▶ WHAT YOU ARE ASKED TO DO:
Which of the lines in the listing that follows hold "wrapper"? Pull each one out.
┌──
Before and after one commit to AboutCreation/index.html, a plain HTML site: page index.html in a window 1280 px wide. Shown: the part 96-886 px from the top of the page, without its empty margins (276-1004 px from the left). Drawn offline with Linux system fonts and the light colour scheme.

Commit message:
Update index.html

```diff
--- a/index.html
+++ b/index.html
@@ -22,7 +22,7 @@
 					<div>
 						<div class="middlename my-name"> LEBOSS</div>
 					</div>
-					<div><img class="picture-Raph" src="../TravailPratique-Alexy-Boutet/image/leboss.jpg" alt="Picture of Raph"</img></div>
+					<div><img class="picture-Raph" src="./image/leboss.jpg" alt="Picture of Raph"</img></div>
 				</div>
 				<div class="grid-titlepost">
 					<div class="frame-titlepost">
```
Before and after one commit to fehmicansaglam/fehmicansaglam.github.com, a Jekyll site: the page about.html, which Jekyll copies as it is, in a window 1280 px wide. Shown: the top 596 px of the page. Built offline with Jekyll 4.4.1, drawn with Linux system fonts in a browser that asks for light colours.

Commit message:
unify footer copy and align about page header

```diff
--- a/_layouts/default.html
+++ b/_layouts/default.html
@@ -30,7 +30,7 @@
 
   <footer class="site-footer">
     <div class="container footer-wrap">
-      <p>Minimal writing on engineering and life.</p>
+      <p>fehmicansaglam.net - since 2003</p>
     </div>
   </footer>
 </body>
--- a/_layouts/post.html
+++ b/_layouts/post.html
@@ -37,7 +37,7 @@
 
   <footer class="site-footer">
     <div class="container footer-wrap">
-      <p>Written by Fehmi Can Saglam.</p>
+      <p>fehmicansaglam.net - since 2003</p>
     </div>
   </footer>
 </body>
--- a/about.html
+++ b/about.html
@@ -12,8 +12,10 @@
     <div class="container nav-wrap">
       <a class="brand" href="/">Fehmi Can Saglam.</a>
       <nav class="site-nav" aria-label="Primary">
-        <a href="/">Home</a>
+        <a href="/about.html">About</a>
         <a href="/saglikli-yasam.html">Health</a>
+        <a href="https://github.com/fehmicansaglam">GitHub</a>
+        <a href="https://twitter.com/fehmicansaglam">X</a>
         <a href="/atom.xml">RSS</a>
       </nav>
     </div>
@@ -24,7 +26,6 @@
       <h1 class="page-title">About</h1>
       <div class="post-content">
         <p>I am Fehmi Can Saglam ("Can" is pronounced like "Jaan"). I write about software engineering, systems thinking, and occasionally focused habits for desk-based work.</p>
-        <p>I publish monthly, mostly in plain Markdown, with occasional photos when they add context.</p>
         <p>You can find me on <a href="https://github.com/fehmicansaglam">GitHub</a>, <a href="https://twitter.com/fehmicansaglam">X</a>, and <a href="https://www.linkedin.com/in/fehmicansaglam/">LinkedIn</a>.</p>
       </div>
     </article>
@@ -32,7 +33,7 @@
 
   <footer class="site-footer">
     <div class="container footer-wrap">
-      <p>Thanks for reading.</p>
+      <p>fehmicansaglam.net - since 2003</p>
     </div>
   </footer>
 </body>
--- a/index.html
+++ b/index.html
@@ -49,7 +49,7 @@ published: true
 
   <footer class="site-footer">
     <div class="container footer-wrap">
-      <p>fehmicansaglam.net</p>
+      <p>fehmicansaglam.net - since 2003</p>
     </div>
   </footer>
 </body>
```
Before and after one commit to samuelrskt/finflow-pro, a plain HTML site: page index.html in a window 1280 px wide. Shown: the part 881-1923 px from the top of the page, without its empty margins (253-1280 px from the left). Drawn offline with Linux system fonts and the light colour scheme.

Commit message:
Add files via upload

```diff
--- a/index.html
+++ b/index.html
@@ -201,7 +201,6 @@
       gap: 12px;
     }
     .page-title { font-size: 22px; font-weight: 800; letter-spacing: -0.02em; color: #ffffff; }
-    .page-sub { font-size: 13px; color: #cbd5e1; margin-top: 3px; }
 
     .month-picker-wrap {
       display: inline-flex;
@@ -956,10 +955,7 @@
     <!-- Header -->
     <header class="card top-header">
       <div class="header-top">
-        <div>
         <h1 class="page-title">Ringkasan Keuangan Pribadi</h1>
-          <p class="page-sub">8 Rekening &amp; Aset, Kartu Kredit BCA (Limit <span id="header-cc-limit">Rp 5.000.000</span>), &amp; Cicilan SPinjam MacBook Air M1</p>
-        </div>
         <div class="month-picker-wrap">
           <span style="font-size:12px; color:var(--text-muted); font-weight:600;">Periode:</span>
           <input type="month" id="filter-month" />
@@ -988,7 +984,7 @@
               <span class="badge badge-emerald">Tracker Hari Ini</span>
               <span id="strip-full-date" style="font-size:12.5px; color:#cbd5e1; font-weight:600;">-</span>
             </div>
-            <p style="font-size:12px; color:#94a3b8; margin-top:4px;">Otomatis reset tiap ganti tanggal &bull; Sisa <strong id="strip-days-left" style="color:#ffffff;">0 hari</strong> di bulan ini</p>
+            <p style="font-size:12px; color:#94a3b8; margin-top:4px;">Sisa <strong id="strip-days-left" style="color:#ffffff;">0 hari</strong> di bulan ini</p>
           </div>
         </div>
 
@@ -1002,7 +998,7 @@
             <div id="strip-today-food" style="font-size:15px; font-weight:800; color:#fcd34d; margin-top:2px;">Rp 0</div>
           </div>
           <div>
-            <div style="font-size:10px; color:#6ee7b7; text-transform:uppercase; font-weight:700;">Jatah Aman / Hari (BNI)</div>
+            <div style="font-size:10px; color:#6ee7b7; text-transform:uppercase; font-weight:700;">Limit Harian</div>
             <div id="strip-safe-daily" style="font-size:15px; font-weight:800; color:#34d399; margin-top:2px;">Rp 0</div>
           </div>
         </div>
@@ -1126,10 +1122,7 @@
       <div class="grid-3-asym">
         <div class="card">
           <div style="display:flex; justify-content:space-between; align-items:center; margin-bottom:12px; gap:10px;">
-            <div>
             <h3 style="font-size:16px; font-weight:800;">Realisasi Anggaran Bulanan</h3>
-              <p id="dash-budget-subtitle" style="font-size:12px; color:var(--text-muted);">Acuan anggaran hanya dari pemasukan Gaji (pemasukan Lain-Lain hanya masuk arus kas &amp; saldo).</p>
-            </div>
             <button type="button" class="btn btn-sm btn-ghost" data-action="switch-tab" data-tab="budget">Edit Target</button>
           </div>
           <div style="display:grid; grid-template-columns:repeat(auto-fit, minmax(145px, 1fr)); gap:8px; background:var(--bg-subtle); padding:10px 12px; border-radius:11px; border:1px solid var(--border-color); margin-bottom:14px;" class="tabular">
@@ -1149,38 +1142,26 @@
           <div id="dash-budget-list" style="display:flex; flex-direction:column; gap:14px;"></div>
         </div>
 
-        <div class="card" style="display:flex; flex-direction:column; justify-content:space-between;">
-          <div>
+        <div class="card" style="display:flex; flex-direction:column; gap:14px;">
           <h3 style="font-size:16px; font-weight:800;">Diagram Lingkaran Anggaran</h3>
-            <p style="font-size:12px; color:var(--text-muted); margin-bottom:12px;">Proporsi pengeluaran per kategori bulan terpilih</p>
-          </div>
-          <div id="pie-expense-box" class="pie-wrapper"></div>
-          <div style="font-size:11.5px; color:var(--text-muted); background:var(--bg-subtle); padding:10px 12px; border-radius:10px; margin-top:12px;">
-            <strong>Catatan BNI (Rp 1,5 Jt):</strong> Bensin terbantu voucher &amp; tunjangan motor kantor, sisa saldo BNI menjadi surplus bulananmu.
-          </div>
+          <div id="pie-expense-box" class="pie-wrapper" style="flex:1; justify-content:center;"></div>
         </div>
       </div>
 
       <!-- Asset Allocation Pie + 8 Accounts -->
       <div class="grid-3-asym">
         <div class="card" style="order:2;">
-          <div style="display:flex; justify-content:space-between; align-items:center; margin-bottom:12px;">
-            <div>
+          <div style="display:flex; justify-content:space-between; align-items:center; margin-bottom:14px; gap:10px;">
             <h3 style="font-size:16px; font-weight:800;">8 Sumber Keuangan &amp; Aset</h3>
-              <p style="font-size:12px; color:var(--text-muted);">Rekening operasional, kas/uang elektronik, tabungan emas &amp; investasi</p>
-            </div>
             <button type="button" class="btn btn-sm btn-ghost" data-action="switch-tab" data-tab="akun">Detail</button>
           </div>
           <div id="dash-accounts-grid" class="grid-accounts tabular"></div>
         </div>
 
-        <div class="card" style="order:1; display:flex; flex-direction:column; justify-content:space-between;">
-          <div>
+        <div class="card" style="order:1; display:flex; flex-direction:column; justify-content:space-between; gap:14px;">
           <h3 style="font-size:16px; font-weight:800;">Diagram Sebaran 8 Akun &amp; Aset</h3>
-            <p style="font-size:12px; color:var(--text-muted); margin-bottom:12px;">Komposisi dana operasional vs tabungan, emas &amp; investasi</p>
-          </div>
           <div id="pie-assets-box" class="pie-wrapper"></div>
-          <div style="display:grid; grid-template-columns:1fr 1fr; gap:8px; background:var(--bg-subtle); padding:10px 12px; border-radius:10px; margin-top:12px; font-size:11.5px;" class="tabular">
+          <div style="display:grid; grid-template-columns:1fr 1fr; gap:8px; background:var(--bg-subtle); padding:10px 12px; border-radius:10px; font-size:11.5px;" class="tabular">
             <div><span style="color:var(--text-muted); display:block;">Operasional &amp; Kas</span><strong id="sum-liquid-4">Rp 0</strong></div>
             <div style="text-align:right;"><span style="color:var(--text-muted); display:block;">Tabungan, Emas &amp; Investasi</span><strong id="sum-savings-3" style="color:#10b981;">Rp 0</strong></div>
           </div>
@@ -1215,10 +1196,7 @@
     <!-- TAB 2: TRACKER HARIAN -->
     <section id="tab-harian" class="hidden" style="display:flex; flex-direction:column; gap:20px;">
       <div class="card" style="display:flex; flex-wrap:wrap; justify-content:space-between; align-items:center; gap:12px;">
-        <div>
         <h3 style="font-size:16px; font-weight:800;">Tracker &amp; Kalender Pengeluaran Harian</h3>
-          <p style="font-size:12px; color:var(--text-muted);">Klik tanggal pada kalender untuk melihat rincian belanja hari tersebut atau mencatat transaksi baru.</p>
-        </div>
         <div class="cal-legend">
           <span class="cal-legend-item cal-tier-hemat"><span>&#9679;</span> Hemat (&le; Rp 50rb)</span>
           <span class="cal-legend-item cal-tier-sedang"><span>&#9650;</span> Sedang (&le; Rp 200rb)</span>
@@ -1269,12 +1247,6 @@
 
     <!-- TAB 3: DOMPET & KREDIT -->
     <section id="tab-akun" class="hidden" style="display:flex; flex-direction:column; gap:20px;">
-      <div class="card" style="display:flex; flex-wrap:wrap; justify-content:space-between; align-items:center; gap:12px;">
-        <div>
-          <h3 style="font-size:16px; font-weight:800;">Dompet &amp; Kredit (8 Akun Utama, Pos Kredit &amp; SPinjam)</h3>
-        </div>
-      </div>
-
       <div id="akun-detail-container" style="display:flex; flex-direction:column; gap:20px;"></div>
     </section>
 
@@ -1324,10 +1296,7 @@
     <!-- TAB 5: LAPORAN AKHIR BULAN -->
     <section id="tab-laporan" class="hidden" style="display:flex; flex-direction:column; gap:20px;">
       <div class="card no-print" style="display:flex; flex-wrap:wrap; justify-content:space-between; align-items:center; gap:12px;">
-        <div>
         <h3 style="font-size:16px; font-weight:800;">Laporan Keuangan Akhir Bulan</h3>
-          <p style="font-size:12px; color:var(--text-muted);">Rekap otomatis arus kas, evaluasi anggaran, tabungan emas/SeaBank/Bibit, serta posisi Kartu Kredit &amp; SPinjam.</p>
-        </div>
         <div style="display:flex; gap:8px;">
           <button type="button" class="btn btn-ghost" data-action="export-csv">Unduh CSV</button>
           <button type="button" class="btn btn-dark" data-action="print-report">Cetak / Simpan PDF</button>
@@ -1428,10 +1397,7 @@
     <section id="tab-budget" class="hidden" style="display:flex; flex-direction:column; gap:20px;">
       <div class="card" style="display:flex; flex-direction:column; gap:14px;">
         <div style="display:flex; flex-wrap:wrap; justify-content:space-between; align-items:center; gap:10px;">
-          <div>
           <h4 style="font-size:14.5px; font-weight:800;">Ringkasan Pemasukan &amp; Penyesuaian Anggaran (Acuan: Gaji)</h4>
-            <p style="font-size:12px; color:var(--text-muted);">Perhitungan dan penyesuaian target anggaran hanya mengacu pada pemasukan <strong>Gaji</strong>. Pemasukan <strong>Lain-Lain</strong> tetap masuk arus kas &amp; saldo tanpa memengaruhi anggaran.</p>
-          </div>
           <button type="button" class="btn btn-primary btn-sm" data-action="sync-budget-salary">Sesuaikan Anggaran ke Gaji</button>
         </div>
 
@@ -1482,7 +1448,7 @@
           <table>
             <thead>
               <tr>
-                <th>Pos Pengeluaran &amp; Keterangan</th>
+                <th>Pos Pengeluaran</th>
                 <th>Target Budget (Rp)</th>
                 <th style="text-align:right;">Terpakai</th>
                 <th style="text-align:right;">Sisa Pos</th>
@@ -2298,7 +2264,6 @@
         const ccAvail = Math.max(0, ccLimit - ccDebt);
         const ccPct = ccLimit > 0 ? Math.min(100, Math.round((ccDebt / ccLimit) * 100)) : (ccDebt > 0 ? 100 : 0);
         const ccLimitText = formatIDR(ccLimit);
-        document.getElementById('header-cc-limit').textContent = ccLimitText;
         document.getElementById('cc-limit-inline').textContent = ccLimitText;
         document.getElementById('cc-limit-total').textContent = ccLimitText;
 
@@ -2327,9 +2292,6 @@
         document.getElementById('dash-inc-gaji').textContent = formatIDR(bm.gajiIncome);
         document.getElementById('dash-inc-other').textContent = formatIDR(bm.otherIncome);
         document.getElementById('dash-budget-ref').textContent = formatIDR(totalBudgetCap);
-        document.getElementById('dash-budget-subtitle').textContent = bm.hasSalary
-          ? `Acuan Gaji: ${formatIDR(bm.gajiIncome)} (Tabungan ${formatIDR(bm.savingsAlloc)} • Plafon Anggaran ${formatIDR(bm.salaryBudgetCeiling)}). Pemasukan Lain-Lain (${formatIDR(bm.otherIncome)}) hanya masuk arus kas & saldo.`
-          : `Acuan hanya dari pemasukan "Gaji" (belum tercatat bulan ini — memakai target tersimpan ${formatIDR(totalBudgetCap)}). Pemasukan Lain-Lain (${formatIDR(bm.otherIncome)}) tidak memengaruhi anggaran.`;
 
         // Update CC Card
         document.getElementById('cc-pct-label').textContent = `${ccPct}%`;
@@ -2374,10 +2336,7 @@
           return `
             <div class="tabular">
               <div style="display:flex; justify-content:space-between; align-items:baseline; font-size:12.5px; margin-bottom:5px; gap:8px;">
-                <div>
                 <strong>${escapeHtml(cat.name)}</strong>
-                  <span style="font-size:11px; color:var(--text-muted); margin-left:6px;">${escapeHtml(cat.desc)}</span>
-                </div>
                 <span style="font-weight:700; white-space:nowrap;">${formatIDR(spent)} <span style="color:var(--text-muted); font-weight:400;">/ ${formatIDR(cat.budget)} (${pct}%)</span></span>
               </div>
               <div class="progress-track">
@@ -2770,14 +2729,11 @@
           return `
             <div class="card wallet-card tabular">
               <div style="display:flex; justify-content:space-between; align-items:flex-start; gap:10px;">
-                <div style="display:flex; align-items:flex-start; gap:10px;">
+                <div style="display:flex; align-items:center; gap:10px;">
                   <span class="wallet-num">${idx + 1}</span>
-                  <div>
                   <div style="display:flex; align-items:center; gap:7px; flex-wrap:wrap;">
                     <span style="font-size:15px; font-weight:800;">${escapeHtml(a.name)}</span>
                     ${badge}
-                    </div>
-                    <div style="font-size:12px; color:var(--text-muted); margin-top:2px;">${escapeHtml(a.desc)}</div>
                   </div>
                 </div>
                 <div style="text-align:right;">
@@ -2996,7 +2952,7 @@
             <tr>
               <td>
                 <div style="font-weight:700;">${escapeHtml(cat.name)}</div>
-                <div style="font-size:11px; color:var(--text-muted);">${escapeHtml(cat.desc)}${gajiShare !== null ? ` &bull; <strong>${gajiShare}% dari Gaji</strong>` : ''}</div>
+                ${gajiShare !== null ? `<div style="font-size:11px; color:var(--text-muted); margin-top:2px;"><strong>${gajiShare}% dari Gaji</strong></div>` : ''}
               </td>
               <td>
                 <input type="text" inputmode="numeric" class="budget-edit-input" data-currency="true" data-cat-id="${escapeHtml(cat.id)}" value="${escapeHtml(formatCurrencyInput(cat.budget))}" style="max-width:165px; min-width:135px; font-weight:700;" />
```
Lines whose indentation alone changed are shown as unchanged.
└──
▶ SOLUTION TO THIS PROBLEM:
-          <div id="pie-expense-box" class="pie-wrapper"></div>
+          <div id="pie-expense-box" class="pie-wrapper" style="flex:1; justify-content:center;"></div>
           <div id="pie-assets-box" class="pie-wrapper"></div>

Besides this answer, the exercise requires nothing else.